Raymond also wrote numerous articles, sometimes under the pseudonyms “S,” “Un Canadien catholique,” and “Un catholique,” in the following newspapers: L’Abeille (Québec), 22 nov., 13, 20 déc. 1849; Le Courrier de Saint-Hyacinthe, 15, 18, 22, 29 mars, 1er, 7, 12, 15, 19 avril 1853; 3 mai 1861; 13, 17 oct., 5, 15 déc. 1865; 12, 16 janv., 13 févr., 6 mars 1866; janvier–juillet 1867; L’Écho du pays (Saint-Charles[-sur-Richelieu], [Qué.]), 25 juill. 1833; 2 janv., 25 sept. 1834; Mélanges religieux (Montréal), 25 févr. 1842; 25 sept., 2, 12, 23 oct., 6, 9, 23, 27 nov. 1849; 15, 25 janv., 8, 12 févr., 3, 6, 10 sept. 1850; as well as in the following journals: Le Foyer canadien (Québec), 4 (1866): 95–120, 137–64; 6 (1868): 226–53; Les Nouvelles Soirées canadiennes (Québec), 6 (1887): 555–56; Rev. canadienne, 1 (1864): 104–11, 214–27, 347–64, 533–46, 673–85, 749–65; 3 (1866): 650–64, 752–65; 4 (1867): 79–97, 214–32; 8 (1871): 27–56; 11 (1874): 440–51, 843–49, 901–6; 13 (1876): 525–41, 575–87, 642–59: 15 (1878): 200–16; 16 (1879): 564–74; 20 (1884): 651–69; 21 (1885): 641–51.

Joseph-Sabin Raymond’s papers and those of the Raymond family are held by the Arch. du séminaire de Saint-Hyacinthe (FG-3) and represent the most important source used in preparing this biography. There are also some items which relate to Raymond in the AAQ, the ACAM, the archives of the bishoprics of Saint-Hyacinthe and Trois-Rivières, and at the ASQ.  y.r.]

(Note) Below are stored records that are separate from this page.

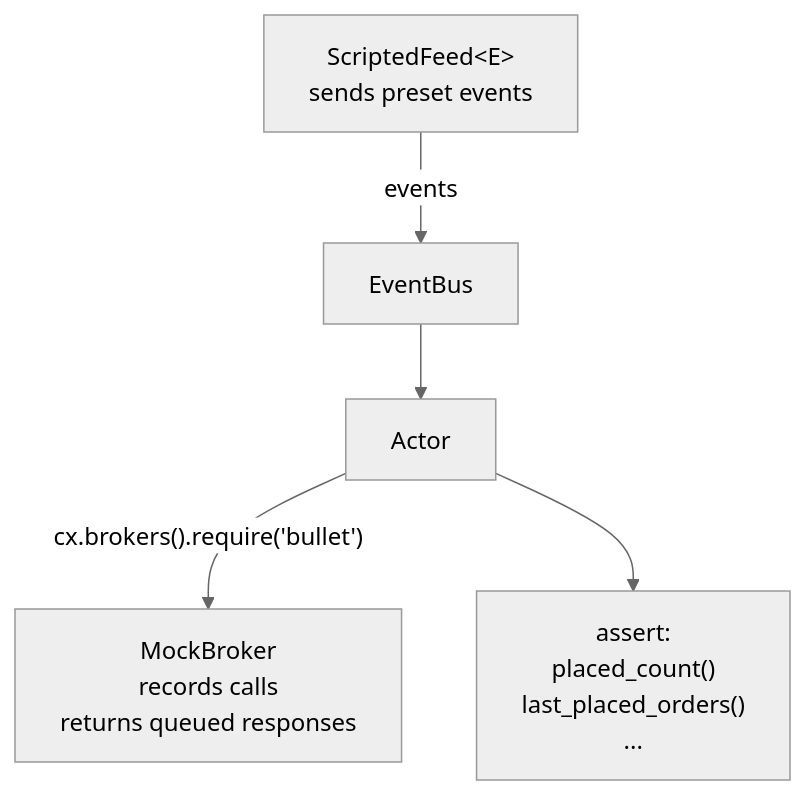
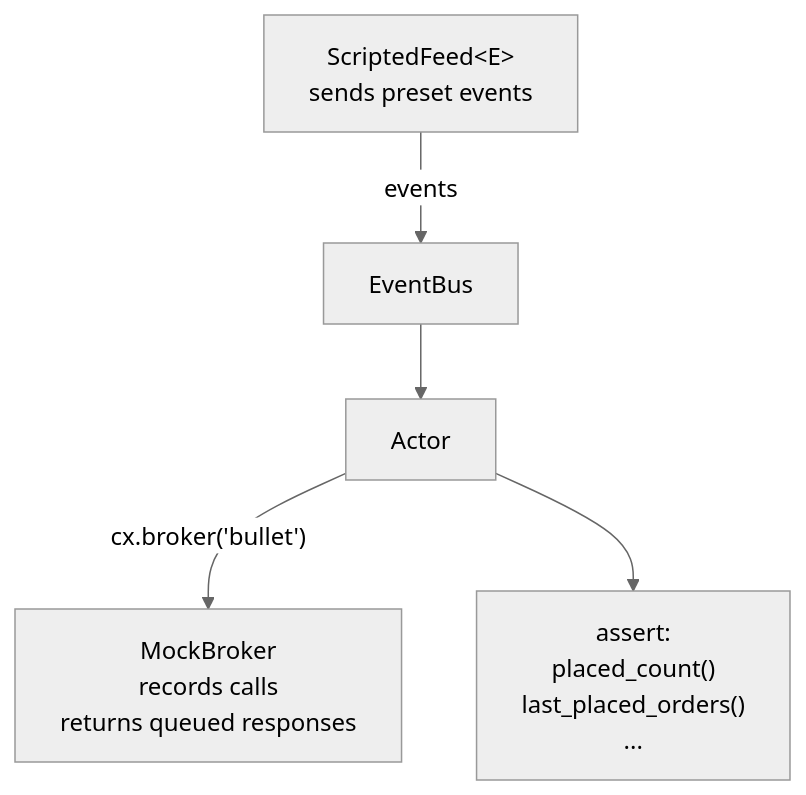
The sixth of 6 diagrams in docs/ARCHITECTURE.md (bulletxyz/bullet-bots), drawn with Mermaid (neutral theme) before and after one commit. The commit also changed 25 other files, not shown here.

````diff
--- a/docs/ARCHITECTURE.md
+++ b/docs/ARCHITECTURE.md
@@ -194,7 +194,7 @@
 ```mermaid
 graph TD
     SF["ScriptedFeed&lt;E&gt;\nsends preset events"] -->|events| Bus["EventBus"]
     Bus --> A["Actor"]
-    A -->|"cx.brokers().require('bullet')"| MB["MockBroker\nrecords calls\nreturns queued responses"]
+    A -->|"cx.broker('bullet')"| MB["MockBroker\nrecords calls\nreturns queued responses"]
     A --> AS["assert:\nplaced_count()\nlast_placed_orders()\n..."]
 ```
````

Binan [Alphonse Villeneuve], Le grand-vicaire Raymond et le libéralisme catholique (Montréal, 1872). Le Nouveau Monde, 8 janv. 1873. Le Pays (Montréal), février–juillet 1867. Québec Gazette, 30 Nov. 1833; 24, 27 April 1835. Allaire, Dictionnaire, I: 465. C.-P. Choquette, Histoire du séminaire de Saint-Hyacinthe depuis sa fondation jusqu’à nos jours (2v., Montréal, 1911–12). Lareau, Hist. de la littérature canadienne, 453–54. A.-J. Plourde, Dominicains au Canada (3v. parus, Montréal, 1973–  ), I. Claude Galarneau, “L’abbé Joseph-Sabin Raymond et les grands romantiques français (1834–1857),” CHA Report, 1963: 81–88. Robert [Philippe] Sylvain, “Le premier disciple canadien de Montalembert: l’abbé Joseph-Sabin Raymond (avec une lettre inédite),” RHAF, 17 (1963–64): 93–103.

General Bibliography

Cite This Article

Yvan Lamonde, “RAYMOND, JOSEPH-SABIN,” in Dictionary of Canadian Biography, vol. 11, University of Toronto/Université Laval, 2003–, accessed April 20, 2018, http://www.biographi.ca/en/bio/raymond_joseph_sabin_11E.html.

The citation above shows the format for footnotes and endnotes according to the Chicago manual of style (16th edition). Information to be used in other citation formats:

Permalink: http://www.biographi.ca/en/bio/raymond_joseph_sabin_11E.html
Author of Article: Yvan Lamonde
Publication Name: Dictionary of Canadian Biography, vol. 11
Publisher: University of Toronto/Université Laval
Year of publication: 1982
Year of revision: 1982
Access Date: April 20, 2018